Perhaps the worst side-effect of social media is its propensity to undermine our relationships. So today I want to talk about a psychological phenomenon called ‘Projective Identification’, its negative effects, and the potential of social media to exacerbate it.
Projective identification is a mechanism that both makes and ruins friendships and relationships. The best way to illustrate what this it is is to give an example.
Say Person A smiles at person B across a room. They may have mutual friends; each know who there other is, and there is a mutual desire to get to know each other better. Later that day, Person A likes, say, Person B’s Instagram photo; Person B is happy, and this interaction confirms to both their desire to grow more acquainted with each other.

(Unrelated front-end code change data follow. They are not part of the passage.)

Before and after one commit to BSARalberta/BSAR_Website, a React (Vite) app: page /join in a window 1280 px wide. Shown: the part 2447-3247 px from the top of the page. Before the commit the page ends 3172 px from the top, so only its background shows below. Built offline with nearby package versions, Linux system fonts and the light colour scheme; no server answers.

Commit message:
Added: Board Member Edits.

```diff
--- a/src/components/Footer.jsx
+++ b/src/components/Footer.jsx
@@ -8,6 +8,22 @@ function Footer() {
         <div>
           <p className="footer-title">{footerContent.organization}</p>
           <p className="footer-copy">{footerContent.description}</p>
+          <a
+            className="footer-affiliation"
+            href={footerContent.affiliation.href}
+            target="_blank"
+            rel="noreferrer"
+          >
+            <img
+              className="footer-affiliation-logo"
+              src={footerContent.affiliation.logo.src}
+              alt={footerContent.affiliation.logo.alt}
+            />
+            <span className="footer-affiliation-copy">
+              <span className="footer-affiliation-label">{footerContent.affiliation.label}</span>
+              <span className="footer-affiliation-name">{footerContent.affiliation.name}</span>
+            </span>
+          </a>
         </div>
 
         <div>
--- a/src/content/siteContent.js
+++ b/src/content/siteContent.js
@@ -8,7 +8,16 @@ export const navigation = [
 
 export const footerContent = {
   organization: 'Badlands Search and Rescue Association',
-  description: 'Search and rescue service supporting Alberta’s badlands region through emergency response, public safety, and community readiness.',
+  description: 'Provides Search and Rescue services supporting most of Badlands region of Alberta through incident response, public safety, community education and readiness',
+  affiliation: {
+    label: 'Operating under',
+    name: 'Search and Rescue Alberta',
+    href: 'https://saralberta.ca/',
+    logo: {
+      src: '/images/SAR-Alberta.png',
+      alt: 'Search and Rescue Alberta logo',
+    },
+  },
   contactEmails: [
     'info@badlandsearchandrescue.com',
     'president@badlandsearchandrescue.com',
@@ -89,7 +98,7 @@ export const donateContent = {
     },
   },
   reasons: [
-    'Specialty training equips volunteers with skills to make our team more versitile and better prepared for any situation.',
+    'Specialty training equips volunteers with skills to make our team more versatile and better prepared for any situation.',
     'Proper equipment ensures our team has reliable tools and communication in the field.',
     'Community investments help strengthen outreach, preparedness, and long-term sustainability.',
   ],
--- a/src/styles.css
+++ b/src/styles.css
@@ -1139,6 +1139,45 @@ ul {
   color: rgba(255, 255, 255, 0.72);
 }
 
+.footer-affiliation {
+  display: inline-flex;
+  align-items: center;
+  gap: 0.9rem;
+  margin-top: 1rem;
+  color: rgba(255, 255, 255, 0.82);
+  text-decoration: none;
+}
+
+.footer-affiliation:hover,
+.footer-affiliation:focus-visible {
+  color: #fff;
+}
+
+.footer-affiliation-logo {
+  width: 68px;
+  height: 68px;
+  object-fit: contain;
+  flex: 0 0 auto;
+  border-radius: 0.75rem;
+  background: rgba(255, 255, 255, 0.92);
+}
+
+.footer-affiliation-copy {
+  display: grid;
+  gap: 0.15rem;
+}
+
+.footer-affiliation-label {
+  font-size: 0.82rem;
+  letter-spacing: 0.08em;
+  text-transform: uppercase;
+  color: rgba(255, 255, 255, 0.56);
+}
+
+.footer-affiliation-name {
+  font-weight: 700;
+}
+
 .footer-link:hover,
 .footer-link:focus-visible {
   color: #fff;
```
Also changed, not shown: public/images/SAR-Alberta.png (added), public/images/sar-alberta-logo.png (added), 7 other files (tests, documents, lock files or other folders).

On the flipside, say Person B has begun to feel unsure of Person A’s feelings towards them. Perhaps she hasn’t texted him in a while, or didn’t ‘like’ his most recent profile picture. This hurts Person B, and he project the hurt he feels onto Person A; he feels pain, is it not natural to assume that she wants him to feel it, that she feels as ambivalent towards him as he feels towards her?
Ambivalence, exacerbated perhaps by personal insecurity x or y, can then turn to mistrust, and eventually to outright dislike. As you can imagine, this cooling of relations is part of that human instinct of self-preservation. Nobody wants to feel pain; romanticising sadness and anger will always get us into trouble. But it breaks friendships, and it breaks relationships. It is worsened by the level of interconnectivity we have today; every new Instagram post you make constitutes an opportunity for one of your friends not to ‘like’ your public activity.
And it works both ways. Sometimes, the last thing we want to see is the highlight reel of other people’s lives. Social media allows people to be selective about the side of themselves they wish to present, and it’s all too easy to be bitter about the achievements of people you kind of know.
I consider deleting Facebook perhaps twice a day. There is simply too much anxiety in the act of putting yourself out there in front of your friends, your distant family, and everyone you ever met at a party.
But like any anxiety, this can be fought by not dwelling too much on the symbolism behind it, and choosing not to doubt your friends. Confidence is a choice. I dare you to try spending a day without social media. Or at least Facebook. Instagram and tumblr are marginally better for the soul. SMS still works, believe it or not. Use it. Throw your iPhone into the Cam, even. Sometimes I think the thing I’m most nostalgic about is playing Snake on my mum’s Nokia.